LIVERPOOL City Council fears that its direct services organisation (DSO) could be wound up by the Department of the Environment, with the loss of 7,000 jobs.
For the second year running, the council has failed to meet financial targets set by the DoE. But this year the council has incurred the biggest debt of any of the eight worst DSO offenders.
The councils losses reached nearly 3 million on its high-ways and sewage operations more than 2 million worse
than the second largest loss-making DSO, Hereford and Worcester.
Councillor Frank Anderson, chairman of the Liverpool DSO Board, said he was petrified that the organisation would be wound up.
'The government would look on it as an opportunity to bash local government in the run-up to a possible election,' he said.
'If the government does issue a Section 14 order barring the DSO from tendering for work, TUPE regulations would not apply to former council staff, because the DSO would not be a going concern, he added.
The DoE has confirmed that it is within its power to issue such an order.
Mr Anderson said the council will protest in the strongest possible terms to the DoE, blaming the present problems on inflexible government strictures.
Along with Liverpool, the other seven councils picked out by the DoE as the worst offenders were: Hereford and Worcester, Hull, New Forest, St Helens, Salford and Southwark.
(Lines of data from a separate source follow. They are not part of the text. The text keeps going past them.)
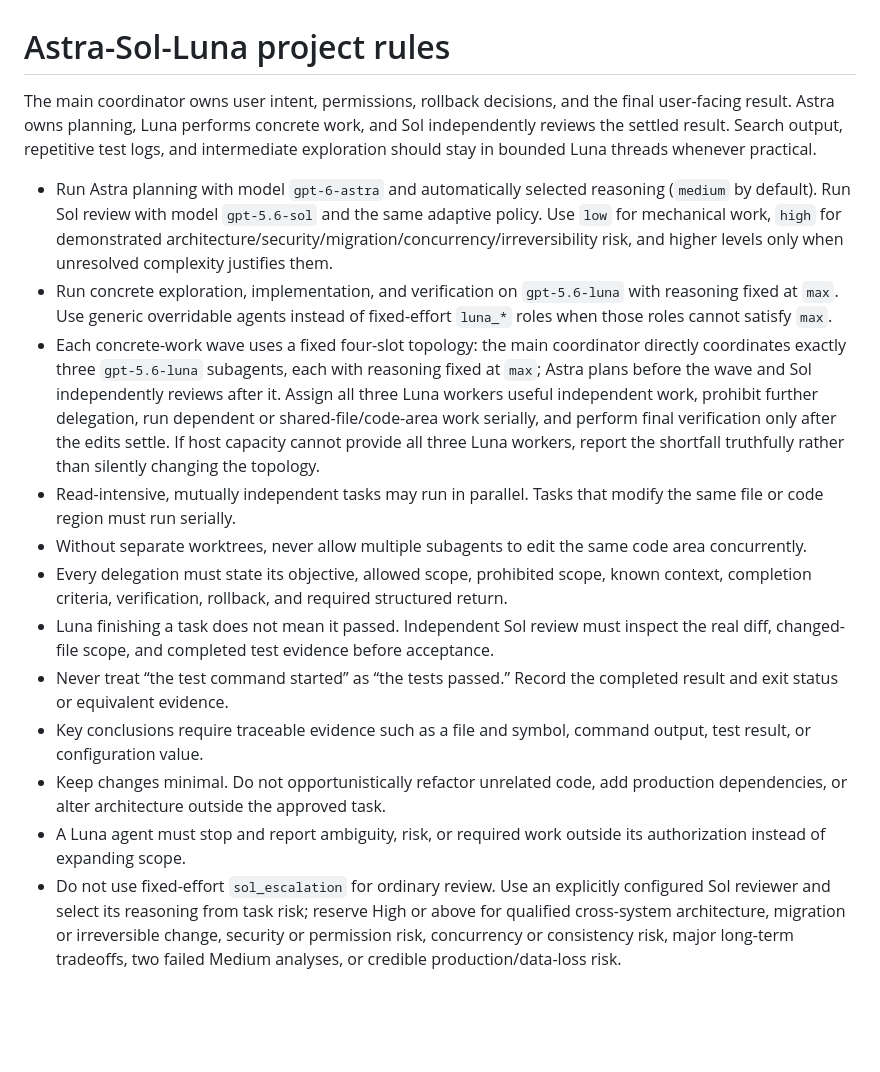
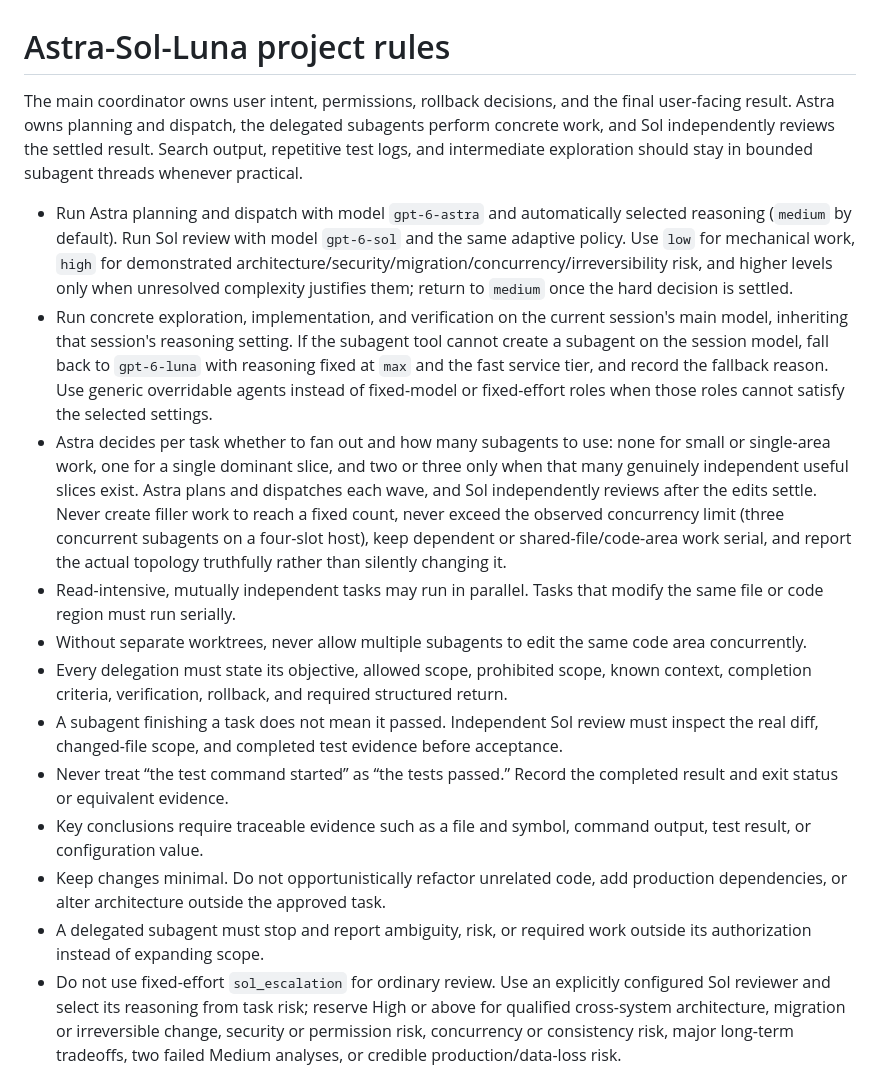
Before and after one commit to Gaoshou101/musicdl, a Markdown page: AGENTS.md, the part around the change. GitHub-like rendering; blank space fills up the shorter version.

Commit message:
chore: move sol-luna workflow to gpt-6 Astra dispatch and gpt-6 Sol review
Astra (gpt-6-astra) now plans and dispatches, choosing per task whether to fan out and how many subagents to use. Independent review moves to gpt-6-sol. Both default to medium reasoning and auto-raise with task complexity. Concrete-work subagents run on the current session's main model, falling back to gpt-6-luna at max with fast when the session model cannot be used. AGENTS.md and .agents/skills/sol-luna/SKILL.md stay synchronized.

```diff
--- a/AGENTS.md
+++ b/AGENTS.md
@@ -1,18 +1,18 @@
 # Astra-Sol-Luna project rules
 
-The main coordinator owns user intent, permissions, rollback decisions, and the final user-facing result. Astra owns planning, Luna performs concrete work, and Sol independently reviews the settled result. Search output, repetitive test logs, and intermediate exploration should stay in bounded Luna threads whenever practical.
+The main coordinator owns user intent, permissions, rollback decisions, and the final user-facing result. Astra owns planning and dispatch, the delegated subagents perform concrete work, and Sol independently reviews the settled result. Search output, repetitive test logs, and intermediate exploration should stay in bounded subagent threads whenever practical.
 
-- Run Astra planning with model `gpt-6-astra` and automatically selected reasoning (`medium` by default). Run Sol review with model `gpt-5.6-sol` and the same adaptive policy. Use `low` for mechanical work, `high` for demonstrated architecture/security/migration/concurrency/irreversibility risk, and higher levels only when unresolved complexity justifies them.
-- Run concrete exploration, implementation, and verification on `gpt-5.6-luna` with reasoning fixed at `max`. Use generic overridable agents instead of fixed-effort `luna_*` roles when those roles cannot satisfy `max`.
-- Each concrete-work wave uses a fixed four-slot topology: the main coordinator directly coordinates exactly three `gpt-5.6-luna` subagents, each with reasoning fixed at `max`; Astra plans before the wave and Sol independently reviews after it. Assign all three Luna workers useful independent work, prohibit further delegation, run dependent or shared-file/code-area work serially, and perform final verification only after the edits settle. If host capacity cannot provide all three Luna workers, report the shortfall truthfully rather than silently changing the topology.
+- Run Astra planning and dispatch with model `gpt-6-astra` and automatically selected reasoning (`medium` by default). Run Sol review with model `gpt-6-sol` and the same adaptive policy. Use `low` for mechanical work, `high` for demonstrated architecture/security/migration/concurrency/irreversibility risk, and higher levels only when unresolved complexity justifies them; return to `medium` once the hard decision is settled.
+- Run concrete exploration, implementation, and verification on the current session's main model, inheriting that session's reasoning setting. If the subagent tool cannot create a subagent on the session model, fall back to `gpt-6-luna` with reasoning fixed at `max` and the fast service tier, and record the fallback reason. Use generic overridable agents instead of fixed-model or fixed-effort roles when those roles cannot satisfy the selected settings.
+- Astra decides per task whether to fan out and how many subagents to use: none for small or single-area work, one for a single dominant slice, and two or three only when that many genuinely independent useful slices exist. Astra plans and dispatches each wave, and Sol independently reviews after the edits settle. Never create filler work to reach a fixed count, never exceed the observed concurrency limit (three concurrent subagents on a four-slot host), keep dependent or shared-file/code-area work serial, and report the actual topology truthfully rather than silently changing it.
 - Read-intensive, mutually independent tasks may run in parallel. Tasks that modify the same file or code region must run serially.
 - Without separate worktrees, never allow multiple subagents to edit the same code area concurrently.
 - Every delegation must state its objective, allowed scope, prohibited scope, known context, completion criteria, verification, rollback, and required structured return.
-- Luna finishing a task does not mean it passed. Independent Sol review must inspect the real diff, changed-file scope, and completed test evidence before acceptance.
+- A subagent finishing a task does not mean it passed. Independent Sol review must inspect the real diff, changed-file scope, and completed test evidence before acceptance.
 - Never treat “the test command started” as “the tests passed.” Record the completed result and exit status or equivalent evidence.
 - Key conclusions require traceable evidence such as a file and symbol, command output, test result, or configuration value.
 - Keep changes minimal. Do not opportunistically refactor unrelated code, add production dependencies, or alter architecture outside the approved task.
-- A Luna agent must stop and report ambiguity, risk, or required work outside its authorization instead of expanding scope.
+- A delegated subagent must stop and report ambiguity, risk, or required work outside its authorization instead of expanding scope.
 - Do not use fixed-effort `sol_escalation` for ordinary review. Use an explicitly configured Sol reviewer and select its reasoning from task risk; reserve High or above for qualified cross-system architecture, migration or irreversible change, security or permission risk, concurrency or consistency risk, major long-term tradeoffs, two failed Medium analyses, or credible production/data-loss risk.
 - After Sol accepts a change and its commit succeeds, promptly push the current branch to `origin` (Gaoshou101/musicdl) so GitHub stays synchronized.
 - Never force-push automatically, and never push failed or unaccepted work; report authentication, remote, rejection, or CI blockers accurately.
```
Also changed, not shown: 1 other file.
Each will have a month to account for its losses and explain what it is doing to rectify them. If it fails to convince the DoE, the department can order jobs to be retendered and bar the relevant DSO from tendering for the work.